Revision tracking records:

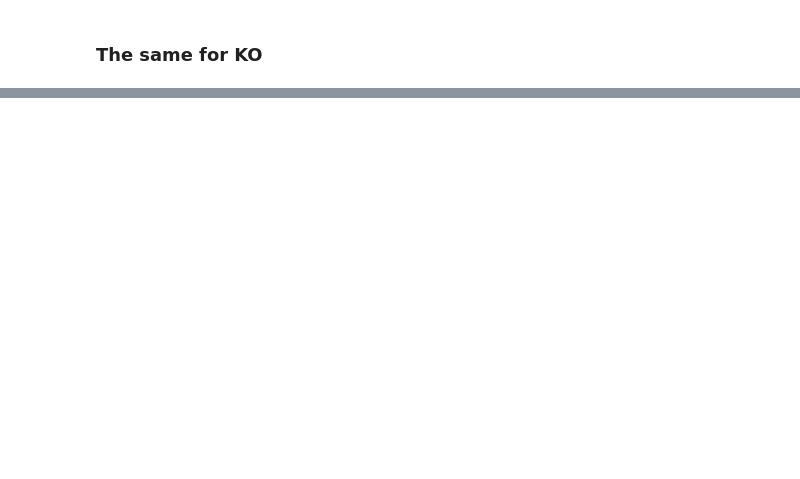
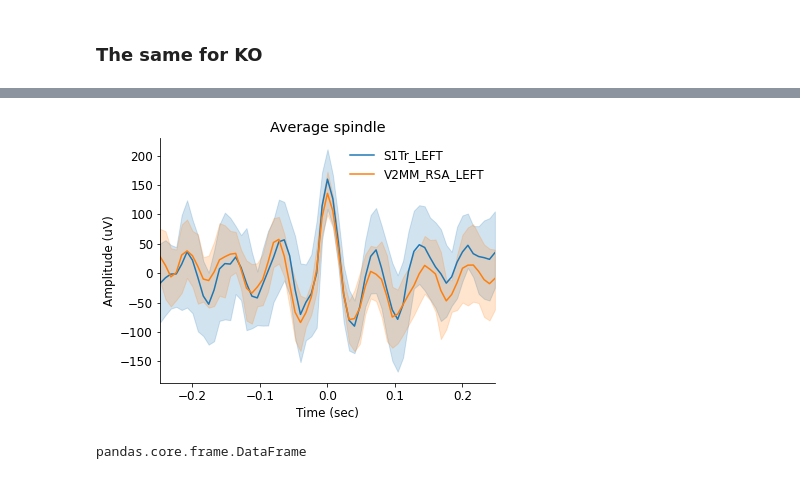
Before and after one commit to agonzal2/EEG_Coherence, a Jupyter notebook: spindles_in_syngap.ipynb, the cells around one changed output, grey strips where cells are left out. Cells and saved outputs as stored; diff of their text form; code cells hidden in the pictures; blank space fills up the shorter version.

```diff
--- a/spindles_in_syngap.ipynb
+++ b/spindles_in_syngap.ipynb
@@ -129,7 +129,7 @@ wt_folder = '/media/jorge/DATADRIVE0/Data/Alfredo/Syngap/WT/'
 # %%
 montage_name = '/media/jorge/DATADRIVE0/Code/MNE_Alfredo/standard_32grid_Alfredo.elc'
 n_electrodes = 32
-neighbors_dist = 1
+neighbors_dist = 0.5
 long_distance = 2
 
 prm.set_sampling_rate(1000)
@@ -168,18 +176,25 @@ short_d_comb, long_d_comb = electrode_combinations(montage_name, neighbors_dist,
 # %%
 list_sp_multi_WT = []
 list_sp_WT = []
-sp_short_WT = []
+total_samples_WT = []
+total_seconds_WT = []
+sp_per_recording_WT = []
 for i, xls_file in enumerate(l_xls_files_WT):
     # First extract data for the whole recording but just for the NonREM state
     brain_states = import_brain_states(xls_file)
     raw_data = load_32_EEG_by_state(l_folders_WT[i], montage_name, '100', brain_states, brain_state, downsampling)
+    total_samples_WT.append(raw_data.n_times)
+    total_seconds_WT.append(raw_data.n_times/(sr/downsampling))
     # Go through all the combinations on that recording
     # Short distances
+    sp_short_WT = []
     for i in list(short_d_comb):
         data = np.vstack((raw_data._data[i[0]], raw_data._data[i[1]]))
         names = [raw_data.ch_names[i[0]],raw_data.ch_names[i[1]]]
-        sp = yasa.spindles_detect(data, sf = sr/downsampling, ch_names = names, multi_only=True, remove_outliers=True)
+        sp = yasa.spindles_detect(data, sf = sr/downsampling, ch_names = names, freq_sp=(13,17), multi_only=True, remove_outliers=True)
         sp_short_WT.append(sp)
+
+    sp_per_recording_WT.append(list(filter(None, sp_short_WT))) # there are some sp that are empty
     # Long distance
     print('recording done:')
     print(xls_file)
@@ -225,18 +438,25 @@ Ready.
 # %%
 list_sp_multi_KO = []
 list_sp_KO = []
-sp_short_KO = []
+total_samples_KO = []
+total_seconds_KO = []
+sp_per_recording_KO = []
 for i, xls_file in enumerate(l_xls_files_KO):
     # First extract data for the whole recording but just for the NonREM state
     brain_states = import_brain_states(xls_file)
     raw_data = load_32_EEG_by_state(l_folders_KO[i], montage_name, '100', brain_states, brain_state, downsampling)
+    total_samples_KO.append(raw_data.n_times)
+    total_seconds_KO.append(raw_data.n_times/(sr/downsampling))
     # Go through all the combinations on that recording
     # Short distances
+    sp_short_KO = []
     for i in list(short_d_comb):
         data = np.vstack((raw_data._data[i[0]], raw_data._data[i[1]]))
         names = [raw_data.ch_names[i[0]],raw_data.ch_names[i[1]]]
-        sp = yasa.spindles_detect(data, sf = sr/downsampling, ch_names = names, multi_only=True, remove_outliers=True)
+        sp = yasa.spindles_detect(data, sf = sr/downsampling, ch_names = names, freq_sp=(13,17), multi_only=True, remove_outliers=True)
         sp_short_KO.append(sp)
+
+    sp_per_recording_KO.append(list(filter(None, sp_short_KO))) # there are some sp that are empty
     # Long distance. do not do it for now, it would take too long
     print('recording done:')
     print(xls_file)
@@ -648,0 +731,12 @@ all_spindles.round(3)
+# %%
+import seaborn as sns
+# Plot an average template of the detected slow-waves, centered around the negative peak
+ax = sp_per_animal_KO[0][0].plot_average(time_before=0.25, time_after=0.25)
+ax.legend(frameon=False)
+sns.despine()
+# %% [output]
+[figure, added]
+# %%
+type(sp_per_animal_KO[0][0].summary())
+# %% [output]
+pandas.core.frame.DataFrame
```
Also changed, not shown: parts of 42 cells of this notebook.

▶ _ABOUT THIS TASK_
When copying the records above, please match them exactly but leave out all pictures.

▶ _ANSWER TO THIS TASK_
Before and after one commit to agonzal2/EEG_Coherence, a Jupyter notebook: spindles_in_syngap.ipynb, the cells around one changed output, grey strips where cells are left out. Cells and saved outputs as stored; diff of their text form; code cells hidden in the pictures; blank space fills up the shorter version.

```diff
--- a/spindles_in_syngap.ipynb
+++ b/spindles_in_syngap.ipynb
@@ -129,7 +129,7 @@ wt_folder = '/media/jorge/DATADRIVE0/Data/Alfredo/Syngap/WT/'
 # %%
 montage_name = '/media/jorge/DATADRIVE0/Code/MNE_Alfredo/standard_32grid_Alfredo.elc'
 n_electrodes = 32
-neighbors_dist = 1
+neighbors_dist = 0.5
 long_distance = 2
 
 prm.set_sampling_rate(1000)
@@ -168,18 +176,25 @@ short_d_comb, long_d_comb = electrode_combinations(montage_name, neighbors_dist,
 # %%
 list_sp_multi_WT = []
 list_sp_WT = []
-sp_short_WT = []
+total_samples_WT = []
+total_seconds_WT = []
+sp_per_recording_WT = []
 for i, xls_file in enumerate(l_xls_files_WT):
     # First extract data for the whole recording but just for the NonREM state
     brain_states = import_brain_states(xls_file)
     raw_data = load_32_EEG_by_state(l_folders_WT[i], montage_name, '100', brain_states, brain_state, downsampling)
+    total_samples_WT.append(raw_data.n_times)
+    total_seconds_WT.append(raw_data.n_times/(sr/downsampling))
     # Go through all the combinations on that recording
     # Short distances
+    sp_short_WT = []
     for i in list(short_d_comb):
         data = np.vstack((raw_data._data[i[0]], raw_data._data[i[1]]))
         names = [raw_data.ch_names[i[0]],raw_data.ch_names[i[1]]]
-        sp = yasa.spindles_detect(data, sf = sr/downsampling, ch_names = names, multi_only=True, remove_outliers=True)
+        sp = yasa.spindles_detect(data, sf = sr/downsampling, ch_names = names, freq_sp=(13,17), multi_only=True, remove_outliers=True)
         sp_short_WT.append(sp)
+
+    sp_per_recording_WT.append(list(filter(None, sp_short_WT))) # there are some sp that are empty
     # Long distance
     print('recording done:')
     print(xls_file)
@@ -225,18 +438,25 @@ Ready.
 # %%
 list_sp_multi_KO = []
 list_sp_KO = []
-sp_short_KO = []
+total_samples_KO = []
+total_seconds_KO = []
+sp_per_recording_KO = []
 for i, xls_file in enumerate(l_xls_files_KO):
     # First extract data for the whole recording but just for the NonREM state
     brain_states = import_brain_states(xls_file)
     raw_data = load_32_EEG_by_state(l_folders_KO[i], montage_name, '100', brain_states, brain_state, downsampling)
+    total_samples_KO.append(raw_data.n_times)
+    total_seconds_KO.append(raw_data.n_times/(sr/downsampling))
     # Go through all the combinations on that recording
     # Short distances
+    sp_short_KO = []
     for i in list(short_d_comb):
         data = np.vstack((raw_data._data[i[0]], raw_data._data[i[1]]))
         names = [raw_data.ch_names[i[0]],raw_data.ch_names[i[1]]]
-        sp = yasa.spindles_detect(data, sf = sr/downsampling, ch_names = names, multi_only=True, remove_outliers=True)
+        sp = yasa.spindles_detect(data, sf = sr/downsampling, ch_names = names, freq_sp=(13,17), multi_only=True, remove_outliers=True)
         sp_short_KO.append(sp)
+
+    sp_per_recording_KO.append(list(filter(None, sp_short_KO))) # there are some sp that are empty
     # Long distance. do not do it for now, it would take too long
     print('recording done:')
     print(xls_file)
@@ -648,0 +731,12 @@ all_spindles.round(3)
+# %%
+import seaborn as sns
+# Plot an average template of the detected slow-waves, centered around the negative peak
+ax = sp_per_animal_KO[0][0].plot_average(time_before=0.25, time_after=0.25)
+ax.legend(frameon=False)
+sns.despine()
+# %% [output]
+[figure, added]
+# %%
+type(sp_per_animal_KO[0][0].summary())
+# %% [output]
+pandas.core.frame.DataFrame
```
Also changed, not shown: parts of 42 cells of this notebook.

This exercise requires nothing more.